TASK PROMPT - Which of the lines below contain the string "shown"? Pull each one out of the data.

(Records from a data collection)

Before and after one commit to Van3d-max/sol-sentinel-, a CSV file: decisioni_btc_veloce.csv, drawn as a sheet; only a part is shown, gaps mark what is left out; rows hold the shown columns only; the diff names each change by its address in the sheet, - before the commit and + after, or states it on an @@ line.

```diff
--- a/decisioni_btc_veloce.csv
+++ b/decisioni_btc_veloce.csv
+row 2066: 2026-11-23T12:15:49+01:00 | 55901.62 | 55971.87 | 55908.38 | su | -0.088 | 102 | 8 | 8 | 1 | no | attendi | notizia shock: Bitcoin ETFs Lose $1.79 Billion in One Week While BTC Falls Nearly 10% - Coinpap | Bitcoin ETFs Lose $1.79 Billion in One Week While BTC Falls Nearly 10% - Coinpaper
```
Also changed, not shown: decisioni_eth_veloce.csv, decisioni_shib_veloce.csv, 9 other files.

RESPONSE BELOW -
Before and after one commit to Van3d-max/sol-sentinel-, a CSV file: decisioni_btc_veloce.csv, drawn as a sheet; only a part is shown, gaps mark what is left out; rows hold the shown columns only; the diff names each change by its address in the sheet, - before the commit and + after, or states it on an @@ line.
Also changed, not shown: decisioni_eth_veloce.csv, decisioni_shib_veloce.csv, 9 other files.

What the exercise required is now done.